Each product we feature has been independently selected and reviewed by our editorial team. If you make a purchase using the links included, we may earn commission.
George Marks/Getty Images

There are fragrance enthusiasts, and then there are fragrance lovers. While an enthusiast may have more bottles gracing her vanity than the number of shoes in her closet, a true lover has them all over her vanity, in the bathroom and stashed away in countless drawers (many of which are being saved simply for posterity’s sake). No matter what category you fall in, we bet there are some perfume terms that still have you scratching your head about what they actually mean. We chatted with Yvan Jacqueline, one of the creative directors behind the niche luxury brand PARFUMS de MARLY, to compile a glossary of words that every fragrance-addicted lady should be familiar with. Now this is a type of studying we can get behind.

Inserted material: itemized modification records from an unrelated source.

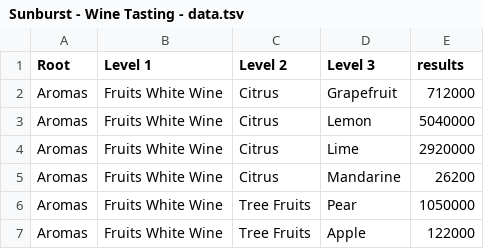
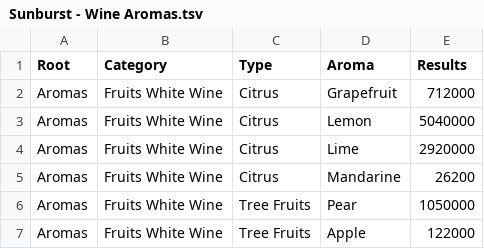
Before and after one commit to rawgraphs/rawgraphs-app, a TSV file: public/sample-datasets/Sunburst - Wine Aromas.tsv (was public/sample-datasets/Sunburst - Wine Tasting - data.tsv), drawn as a sheet; only a part is shown.

Commit message:
New data samples
Added new data samples, organized by chart

```diff
--- a/public/sample-datasets/Sunburst - Wine Tasting - data.tsv
+++ b/public/sample-datasets/Sunburst - Wine Aromas.tsv
@@ -1,2 +1,2 @@
-Root	Level 1	Level 2	Level 3	results
+Root	Category	Type	Aroma	Results
 Aromas	Fruits White Wine	Citrus	Grapefruit	712000
```
Also changed, not shown: 6 other files.
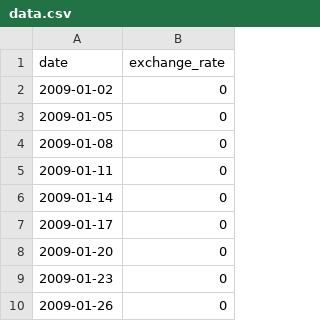
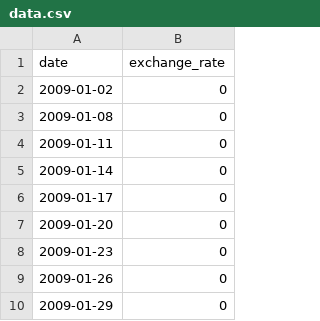
Before and after one commit to IgoryanDeltoro/CPP-modul09, a CSV file: ex00/data.csv, drawn as a sheet; only a part is shown; the shorter side is filled out with more unchanged rows; the diff names each change by its address in the sheet, - before the commit and + after, or states it on an @@ line.

```diff
--- a/ex00/data.csv
+++ b/ex00/data.csv
-row 3: 2009-01-05 | 0
```
Also changed, not shown: 19 other files.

WATCH: 8 Surprising Hack to Fix Beauty Fails

Absolute

Essential oils that are more concentrated.

Accord

A scent made up of several perfume notes.

Aldehydes

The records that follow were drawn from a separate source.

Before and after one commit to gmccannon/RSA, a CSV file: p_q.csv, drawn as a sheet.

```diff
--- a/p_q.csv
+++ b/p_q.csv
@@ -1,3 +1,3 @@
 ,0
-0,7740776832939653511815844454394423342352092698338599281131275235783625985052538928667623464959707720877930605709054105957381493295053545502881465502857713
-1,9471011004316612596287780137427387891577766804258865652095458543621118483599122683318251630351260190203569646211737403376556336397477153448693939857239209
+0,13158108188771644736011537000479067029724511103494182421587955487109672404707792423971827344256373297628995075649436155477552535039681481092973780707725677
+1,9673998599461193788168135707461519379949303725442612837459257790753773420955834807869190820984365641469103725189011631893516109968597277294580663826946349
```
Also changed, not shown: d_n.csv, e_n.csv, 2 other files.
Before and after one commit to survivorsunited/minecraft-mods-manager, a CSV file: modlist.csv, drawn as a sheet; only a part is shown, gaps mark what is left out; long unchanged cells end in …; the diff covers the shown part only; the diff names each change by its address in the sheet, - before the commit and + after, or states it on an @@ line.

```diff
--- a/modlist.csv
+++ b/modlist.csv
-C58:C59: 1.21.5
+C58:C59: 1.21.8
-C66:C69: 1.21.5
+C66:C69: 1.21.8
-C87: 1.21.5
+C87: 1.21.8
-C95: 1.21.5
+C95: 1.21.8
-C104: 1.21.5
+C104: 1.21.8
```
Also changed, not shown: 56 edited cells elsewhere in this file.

A synthetic reproduction of an accord. Fun fact: Chanel No. 5 is one of the most famous perfumes with aldehydes.

Ambergris

The raw ingredient used to create amber.

Balsams

Resinous exudate which forms on certain kind of trees and can be used in perfumery.

Bergamot

A fragrance citrus fruit (the size of an orange) used for fresh top note.

Chypre

The name of an olfactive family of perfumes that are characterized by an accord composed of citrus top-notes, a middle centered on cistus labdanum, and a mossy-animalistic base note.

Dry Down

The settled scent of the perfume once as it reaches the base notes.

Eau de Cologne

Perfume concentration of approximately 8% to 10%.

Eau de Parfum

Perfume concentration of approximately 16% to 20%.

Eau de Toilette

Perfume concentration of approximately 12% to 15%.

Extrait/Extract

Perfume concentration of above 20%.

Gourmand

A fragrance which primarily consists of edible notes such as honey or vanilla for instance.

Musk

A name given to a substance with a penetrating odor obtained from a gland of the male musk deer.

Nose

The perfume creator.

Note

The description of a scent.

Oriental

An olfactive family considered one of the most intense and long-lasting.

Oud

It is one of the most expensive ingredients in the world.

Sillage

The perfume trail left behind after someone passes by.

Soliflore

A fragrance that is dominated by a scent from one particular flower.

Top Note, Middle Note, and Bottom Note

The olfactive evolution of a fragrance from its start to it final settled scent.

Vetiver

It is from these roots that the essential oil of the plant, used widely in perfumery and incense production, is derive

Advertisement